The Princes’ Islands are a group of nine stunning islands located in the Sea of Marmara, just off Istanbul. Easily accessible by boat, they make a great day trip if you’re visiting Turkey’s second city!
You can catch a ‘sea bus‘ (the quickest option) or a ferry (less quick) to the Princes’ Islands from a number of places on the European and Asian sides of Istanbul including Eminönü, Beşiktaş or Kabataş. (Staying in Beyoğlu I chose the latter).
Most people visit the largest of the islands: Büyükada (which helpfully means ‘big island’) but many of the ferries also call at neighbouring Heybeliada too. If you want to visit some of the smaller islands you’ll need to choose your ferries wisely.
I too chose to go to Büyükada (on what seemed to be an especially busy day). Before you’ve even disembarked from the boat you can tell this island is very different to Istanbul, the architecture, in particular, is incredibly distinctive.
Part of this distinct identity comes from the fact the Princes’ Islands used to be inhabited by large numbers of Greeks, Jews and Armenians. These minorities had their own styles and traditions which you can clearly see walking around Büyükada.

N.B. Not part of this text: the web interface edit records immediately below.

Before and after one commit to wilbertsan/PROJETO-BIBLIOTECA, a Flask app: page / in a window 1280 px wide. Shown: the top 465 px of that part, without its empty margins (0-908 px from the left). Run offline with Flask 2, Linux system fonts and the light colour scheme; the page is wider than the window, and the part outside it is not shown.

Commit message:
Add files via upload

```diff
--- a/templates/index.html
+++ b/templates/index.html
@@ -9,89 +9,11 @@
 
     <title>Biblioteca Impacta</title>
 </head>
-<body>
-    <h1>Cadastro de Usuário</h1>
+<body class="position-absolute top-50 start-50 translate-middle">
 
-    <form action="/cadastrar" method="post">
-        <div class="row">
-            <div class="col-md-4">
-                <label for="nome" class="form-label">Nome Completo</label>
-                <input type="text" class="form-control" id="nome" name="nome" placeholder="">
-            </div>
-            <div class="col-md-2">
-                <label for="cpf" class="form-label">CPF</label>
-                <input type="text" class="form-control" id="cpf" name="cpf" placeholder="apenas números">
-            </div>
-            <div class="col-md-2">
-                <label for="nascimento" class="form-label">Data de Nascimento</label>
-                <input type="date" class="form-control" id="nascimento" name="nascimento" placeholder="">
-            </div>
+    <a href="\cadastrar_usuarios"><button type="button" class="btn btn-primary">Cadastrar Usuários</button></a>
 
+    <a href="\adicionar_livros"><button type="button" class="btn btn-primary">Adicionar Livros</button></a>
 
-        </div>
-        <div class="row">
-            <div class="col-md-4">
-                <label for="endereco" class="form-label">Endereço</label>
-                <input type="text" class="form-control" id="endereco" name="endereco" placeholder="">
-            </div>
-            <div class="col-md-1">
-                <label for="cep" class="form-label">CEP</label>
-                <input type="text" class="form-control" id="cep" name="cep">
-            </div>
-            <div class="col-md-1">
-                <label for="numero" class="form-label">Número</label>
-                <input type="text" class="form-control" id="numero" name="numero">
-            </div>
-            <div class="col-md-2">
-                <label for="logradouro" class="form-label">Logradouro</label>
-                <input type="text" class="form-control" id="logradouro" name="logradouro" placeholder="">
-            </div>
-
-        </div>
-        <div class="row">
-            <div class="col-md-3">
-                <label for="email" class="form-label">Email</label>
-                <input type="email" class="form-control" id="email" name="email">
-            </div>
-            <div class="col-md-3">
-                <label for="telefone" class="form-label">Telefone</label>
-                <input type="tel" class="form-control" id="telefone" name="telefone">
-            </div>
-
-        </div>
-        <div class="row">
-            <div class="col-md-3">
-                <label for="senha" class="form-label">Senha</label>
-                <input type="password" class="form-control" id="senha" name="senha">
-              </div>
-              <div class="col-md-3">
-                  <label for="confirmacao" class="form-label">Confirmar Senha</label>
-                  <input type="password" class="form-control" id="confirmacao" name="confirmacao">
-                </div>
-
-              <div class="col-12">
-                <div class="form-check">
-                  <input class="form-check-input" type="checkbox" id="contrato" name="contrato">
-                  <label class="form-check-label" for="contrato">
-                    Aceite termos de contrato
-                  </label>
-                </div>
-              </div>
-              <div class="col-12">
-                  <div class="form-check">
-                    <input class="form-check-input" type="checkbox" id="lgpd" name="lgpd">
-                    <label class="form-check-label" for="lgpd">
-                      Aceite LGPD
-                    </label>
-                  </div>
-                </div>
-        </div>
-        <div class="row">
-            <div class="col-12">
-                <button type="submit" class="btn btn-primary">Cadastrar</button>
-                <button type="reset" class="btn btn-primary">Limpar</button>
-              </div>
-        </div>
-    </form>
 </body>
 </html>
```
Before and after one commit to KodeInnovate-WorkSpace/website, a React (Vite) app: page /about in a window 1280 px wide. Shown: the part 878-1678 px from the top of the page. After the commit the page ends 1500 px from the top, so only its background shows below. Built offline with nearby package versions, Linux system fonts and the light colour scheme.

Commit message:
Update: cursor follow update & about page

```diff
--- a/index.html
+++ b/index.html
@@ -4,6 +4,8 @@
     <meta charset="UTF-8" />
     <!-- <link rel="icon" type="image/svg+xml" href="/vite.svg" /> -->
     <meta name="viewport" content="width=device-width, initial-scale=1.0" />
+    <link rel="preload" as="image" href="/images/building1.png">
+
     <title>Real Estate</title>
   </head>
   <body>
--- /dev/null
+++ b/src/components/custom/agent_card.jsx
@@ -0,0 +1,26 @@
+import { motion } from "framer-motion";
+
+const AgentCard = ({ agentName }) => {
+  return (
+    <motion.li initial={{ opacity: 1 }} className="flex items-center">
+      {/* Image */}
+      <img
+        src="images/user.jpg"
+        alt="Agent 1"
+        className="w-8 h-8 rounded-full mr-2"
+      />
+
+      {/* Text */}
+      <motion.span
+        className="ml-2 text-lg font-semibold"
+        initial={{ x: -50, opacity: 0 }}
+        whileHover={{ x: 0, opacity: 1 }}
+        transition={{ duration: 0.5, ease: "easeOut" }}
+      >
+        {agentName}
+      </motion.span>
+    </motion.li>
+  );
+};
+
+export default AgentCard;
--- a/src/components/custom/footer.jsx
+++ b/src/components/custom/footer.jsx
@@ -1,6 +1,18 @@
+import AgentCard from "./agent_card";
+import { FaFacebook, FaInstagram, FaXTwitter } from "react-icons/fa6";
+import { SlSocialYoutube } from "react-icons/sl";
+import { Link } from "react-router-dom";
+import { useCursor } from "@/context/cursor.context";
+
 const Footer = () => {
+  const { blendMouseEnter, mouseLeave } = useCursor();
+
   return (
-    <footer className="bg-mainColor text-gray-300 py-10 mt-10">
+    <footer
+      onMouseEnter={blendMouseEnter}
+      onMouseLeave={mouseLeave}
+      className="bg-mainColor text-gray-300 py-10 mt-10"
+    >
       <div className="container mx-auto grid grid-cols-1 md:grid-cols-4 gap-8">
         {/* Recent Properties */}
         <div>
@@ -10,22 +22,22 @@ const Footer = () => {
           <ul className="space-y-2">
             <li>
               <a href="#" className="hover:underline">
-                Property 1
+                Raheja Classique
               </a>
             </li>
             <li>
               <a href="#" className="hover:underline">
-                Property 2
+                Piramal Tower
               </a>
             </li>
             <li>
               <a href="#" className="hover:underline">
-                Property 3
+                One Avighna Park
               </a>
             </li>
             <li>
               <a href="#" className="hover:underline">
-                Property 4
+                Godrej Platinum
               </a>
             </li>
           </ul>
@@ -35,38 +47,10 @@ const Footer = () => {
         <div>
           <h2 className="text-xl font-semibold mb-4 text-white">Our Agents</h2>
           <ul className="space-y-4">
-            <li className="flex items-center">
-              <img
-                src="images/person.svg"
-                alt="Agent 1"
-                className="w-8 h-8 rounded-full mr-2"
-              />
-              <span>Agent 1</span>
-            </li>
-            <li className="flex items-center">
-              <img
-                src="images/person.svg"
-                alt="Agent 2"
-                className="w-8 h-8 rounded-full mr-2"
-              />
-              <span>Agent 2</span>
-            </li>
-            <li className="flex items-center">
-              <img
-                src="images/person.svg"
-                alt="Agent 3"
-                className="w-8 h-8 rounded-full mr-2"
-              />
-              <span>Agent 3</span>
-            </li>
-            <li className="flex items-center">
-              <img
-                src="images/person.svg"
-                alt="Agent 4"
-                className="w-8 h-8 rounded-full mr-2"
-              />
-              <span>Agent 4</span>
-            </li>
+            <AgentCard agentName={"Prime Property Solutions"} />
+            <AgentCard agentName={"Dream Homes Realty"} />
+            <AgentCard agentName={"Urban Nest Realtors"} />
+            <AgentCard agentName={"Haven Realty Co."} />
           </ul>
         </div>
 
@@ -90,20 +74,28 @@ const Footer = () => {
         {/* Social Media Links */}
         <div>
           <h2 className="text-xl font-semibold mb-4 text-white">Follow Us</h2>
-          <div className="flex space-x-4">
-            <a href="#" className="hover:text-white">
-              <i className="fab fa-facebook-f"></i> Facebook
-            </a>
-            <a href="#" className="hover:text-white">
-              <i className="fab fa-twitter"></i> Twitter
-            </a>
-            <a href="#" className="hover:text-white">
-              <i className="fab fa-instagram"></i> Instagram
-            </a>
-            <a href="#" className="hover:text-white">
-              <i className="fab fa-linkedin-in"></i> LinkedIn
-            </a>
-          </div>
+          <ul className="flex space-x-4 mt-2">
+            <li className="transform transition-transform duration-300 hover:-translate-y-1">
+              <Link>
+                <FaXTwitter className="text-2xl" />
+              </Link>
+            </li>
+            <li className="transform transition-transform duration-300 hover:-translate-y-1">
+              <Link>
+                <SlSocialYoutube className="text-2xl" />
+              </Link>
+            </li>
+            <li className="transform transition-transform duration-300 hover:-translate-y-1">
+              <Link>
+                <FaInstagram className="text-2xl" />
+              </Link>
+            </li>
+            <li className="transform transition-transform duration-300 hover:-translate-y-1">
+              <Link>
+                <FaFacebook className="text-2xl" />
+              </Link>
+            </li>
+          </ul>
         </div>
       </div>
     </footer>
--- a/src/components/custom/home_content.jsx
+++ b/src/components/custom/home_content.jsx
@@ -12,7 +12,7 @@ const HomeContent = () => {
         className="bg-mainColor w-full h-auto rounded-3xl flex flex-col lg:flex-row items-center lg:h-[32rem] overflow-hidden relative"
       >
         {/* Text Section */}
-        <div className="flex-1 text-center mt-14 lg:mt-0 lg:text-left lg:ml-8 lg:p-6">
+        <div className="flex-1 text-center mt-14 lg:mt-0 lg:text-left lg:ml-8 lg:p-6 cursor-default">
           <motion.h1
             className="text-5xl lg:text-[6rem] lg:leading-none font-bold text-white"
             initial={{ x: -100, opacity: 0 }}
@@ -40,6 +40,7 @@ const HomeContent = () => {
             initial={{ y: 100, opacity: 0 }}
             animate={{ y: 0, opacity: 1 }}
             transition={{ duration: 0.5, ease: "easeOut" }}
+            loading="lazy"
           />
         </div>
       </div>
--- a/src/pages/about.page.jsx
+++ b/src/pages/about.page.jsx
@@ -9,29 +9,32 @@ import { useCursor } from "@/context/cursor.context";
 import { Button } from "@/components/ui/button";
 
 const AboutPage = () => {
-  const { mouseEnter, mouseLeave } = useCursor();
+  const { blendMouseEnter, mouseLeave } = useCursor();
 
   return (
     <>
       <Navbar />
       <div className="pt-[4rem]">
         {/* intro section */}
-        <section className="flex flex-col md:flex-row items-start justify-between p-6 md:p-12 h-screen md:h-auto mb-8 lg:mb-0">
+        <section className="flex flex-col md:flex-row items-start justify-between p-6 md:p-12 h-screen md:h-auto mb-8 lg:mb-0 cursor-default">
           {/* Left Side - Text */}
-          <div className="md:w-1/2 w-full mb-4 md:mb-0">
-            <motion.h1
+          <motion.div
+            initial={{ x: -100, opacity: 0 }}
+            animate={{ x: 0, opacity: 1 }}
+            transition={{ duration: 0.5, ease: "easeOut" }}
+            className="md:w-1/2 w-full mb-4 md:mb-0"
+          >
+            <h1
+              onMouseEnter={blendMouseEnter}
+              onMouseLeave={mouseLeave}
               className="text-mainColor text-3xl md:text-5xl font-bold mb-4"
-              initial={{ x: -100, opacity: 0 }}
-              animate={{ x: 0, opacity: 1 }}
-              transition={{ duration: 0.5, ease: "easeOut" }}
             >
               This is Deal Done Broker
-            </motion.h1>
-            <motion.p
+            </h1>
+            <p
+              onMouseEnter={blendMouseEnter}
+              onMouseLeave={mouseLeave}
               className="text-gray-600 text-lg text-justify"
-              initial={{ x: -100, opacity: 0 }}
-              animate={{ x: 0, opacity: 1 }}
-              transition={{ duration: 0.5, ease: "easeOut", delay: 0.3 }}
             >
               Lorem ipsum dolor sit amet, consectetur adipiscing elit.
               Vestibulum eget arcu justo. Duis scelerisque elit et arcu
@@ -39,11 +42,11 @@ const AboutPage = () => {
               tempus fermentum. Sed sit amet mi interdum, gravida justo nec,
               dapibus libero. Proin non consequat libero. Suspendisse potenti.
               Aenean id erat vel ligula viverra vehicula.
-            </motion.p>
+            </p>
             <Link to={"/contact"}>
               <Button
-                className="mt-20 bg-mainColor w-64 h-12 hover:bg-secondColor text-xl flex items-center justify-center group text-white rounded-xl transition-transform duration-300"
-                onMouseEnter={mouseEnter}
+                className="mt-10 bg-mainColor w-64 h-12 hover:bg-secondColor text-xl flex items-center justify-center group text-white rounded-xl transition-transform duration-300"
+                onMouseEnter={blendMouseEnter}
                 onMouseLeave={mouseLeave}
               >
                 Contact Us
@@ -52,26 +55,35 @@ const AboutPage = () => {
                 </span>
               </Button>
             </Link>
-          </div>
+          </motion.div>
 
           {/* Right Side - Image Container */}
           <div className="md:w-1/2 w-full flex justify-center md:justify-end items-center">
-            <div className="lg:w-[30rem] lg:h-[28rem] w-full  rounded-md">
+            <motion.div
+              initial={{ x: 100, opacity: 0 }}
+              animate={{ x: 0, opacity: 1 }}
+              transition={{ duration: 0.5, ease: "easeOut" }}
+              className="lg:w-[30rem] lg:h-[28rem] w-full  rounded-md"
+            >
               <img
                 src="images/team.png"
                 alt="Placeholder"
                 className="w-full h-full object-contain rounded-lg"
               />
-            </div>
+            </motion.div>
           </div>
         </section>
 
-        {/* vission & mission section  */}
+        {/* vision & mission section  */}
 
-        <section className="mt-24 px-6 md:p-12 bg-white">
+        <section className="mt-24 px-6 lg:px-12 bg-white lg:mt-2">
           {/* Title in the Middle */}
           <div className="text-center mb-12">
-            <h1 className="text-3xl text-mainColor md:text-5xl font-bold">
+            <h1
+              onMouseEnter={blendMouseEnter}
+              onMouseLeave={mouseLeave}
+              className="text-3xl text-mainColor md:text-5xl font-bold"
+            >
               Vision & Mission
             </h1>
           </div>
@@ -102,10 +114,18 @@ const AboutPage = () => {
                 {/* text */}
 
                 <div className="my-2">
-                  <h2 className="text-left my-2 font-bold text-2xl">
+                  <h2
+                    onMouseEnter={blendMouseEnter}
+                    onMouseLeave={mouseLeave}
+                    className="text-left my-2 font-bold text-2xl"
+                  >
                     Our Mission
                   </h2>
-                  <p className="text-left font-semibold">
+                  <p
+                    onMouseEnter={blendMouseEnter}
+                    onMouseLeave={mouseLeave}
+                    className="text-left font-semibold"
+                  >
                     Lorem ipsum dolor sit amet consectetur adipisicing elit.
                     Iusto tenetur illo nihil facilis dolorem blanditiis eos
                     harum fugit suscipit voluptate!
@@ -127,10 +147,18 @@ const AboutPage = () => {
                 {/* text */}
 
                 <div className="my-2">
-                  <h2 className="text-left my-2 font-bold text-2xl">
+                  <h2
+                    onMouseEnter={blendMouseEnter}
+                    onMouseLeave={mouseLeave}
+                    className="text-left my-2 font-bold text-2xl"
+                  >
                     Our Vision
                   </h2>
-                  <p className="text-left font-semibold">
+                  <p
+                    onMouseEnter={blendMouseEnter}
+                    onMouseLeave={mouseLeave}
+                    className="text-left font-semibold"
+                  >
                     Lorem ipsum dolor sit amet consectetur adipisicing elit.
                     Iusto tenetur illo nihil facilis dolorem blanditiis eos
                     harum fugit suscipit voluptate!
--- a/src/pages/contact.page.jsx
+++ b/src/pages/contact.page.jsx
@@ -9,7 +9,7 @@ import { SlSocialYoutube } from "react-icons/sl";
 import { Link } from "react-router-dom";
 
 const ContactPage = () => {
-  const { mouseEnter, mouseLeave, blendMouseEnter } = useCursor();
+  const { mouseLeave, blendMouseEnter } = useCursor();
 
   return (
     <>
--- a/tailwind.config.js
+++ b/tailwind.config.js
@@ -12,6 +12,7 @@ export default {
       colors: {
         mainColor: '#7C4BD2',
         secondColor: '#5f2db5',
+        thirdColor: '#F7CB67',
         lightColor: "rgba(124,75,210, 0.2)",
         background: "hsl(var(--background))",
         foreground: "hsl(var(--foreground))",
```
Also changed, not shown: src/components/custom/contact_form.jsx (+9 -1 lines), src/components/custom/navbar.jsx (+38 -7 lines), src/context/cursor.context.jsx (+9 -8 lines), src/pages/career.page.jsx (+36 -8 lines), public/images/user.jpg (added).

Something else which makes these islands unusual is their tranquility. On Büyükada there are very few cars, many locals opting for bicycles or speedy little electric scooters. The lack of many vehicles gives such a pleasant ambience to the place and makes wandering around such a relaxing experience.
Tourists are also offered rides in horse-drawn carriages which seem really picturesque however the animal rights record on the island is pretty dire and many of these horses have very short arduous lives – one to avoid.
The main attractions are definitely the buildings. Büyükada’s attractive pier terminal was designed by Armenian architect Mihran Azaryan, there’s also the Agia Yorgi Greek church set high on a hilltop, the modest Armenian church, the derelict Greek Orthodox Orphanage (apparently the largest wooden building in Europe) and a bright yellow synagogue.
Many houses are also incredibly elaborate and attractions in themselves. Some have domed rooves, latticed balconies, ornate carvings and even look-out towers. The people who built these houses were wealthy people and you can definitely see this from the size and quality of these impressive buildings.
Not spending a full day on Büyükada I didn’t manage to see everything. I had a good wander amongst the tranquil streets, stumbled upon a number of the Christian churches and had a few sigara böreği (long cheese-filled pastries) at a colourful restaurant where a cat decided to fall asleep with its head resting on my knee (a personal highlight).
I would definitely consider returning to see more, but maybe out of season when the boats and streets would be less crowded. I think there’s a really interesting culture to explore here and it would be great to find out more about the Greeks, Jews and Armenians who used to live here.
Don’t forget to follow me on Instagram to keep up to date with my latest adventures!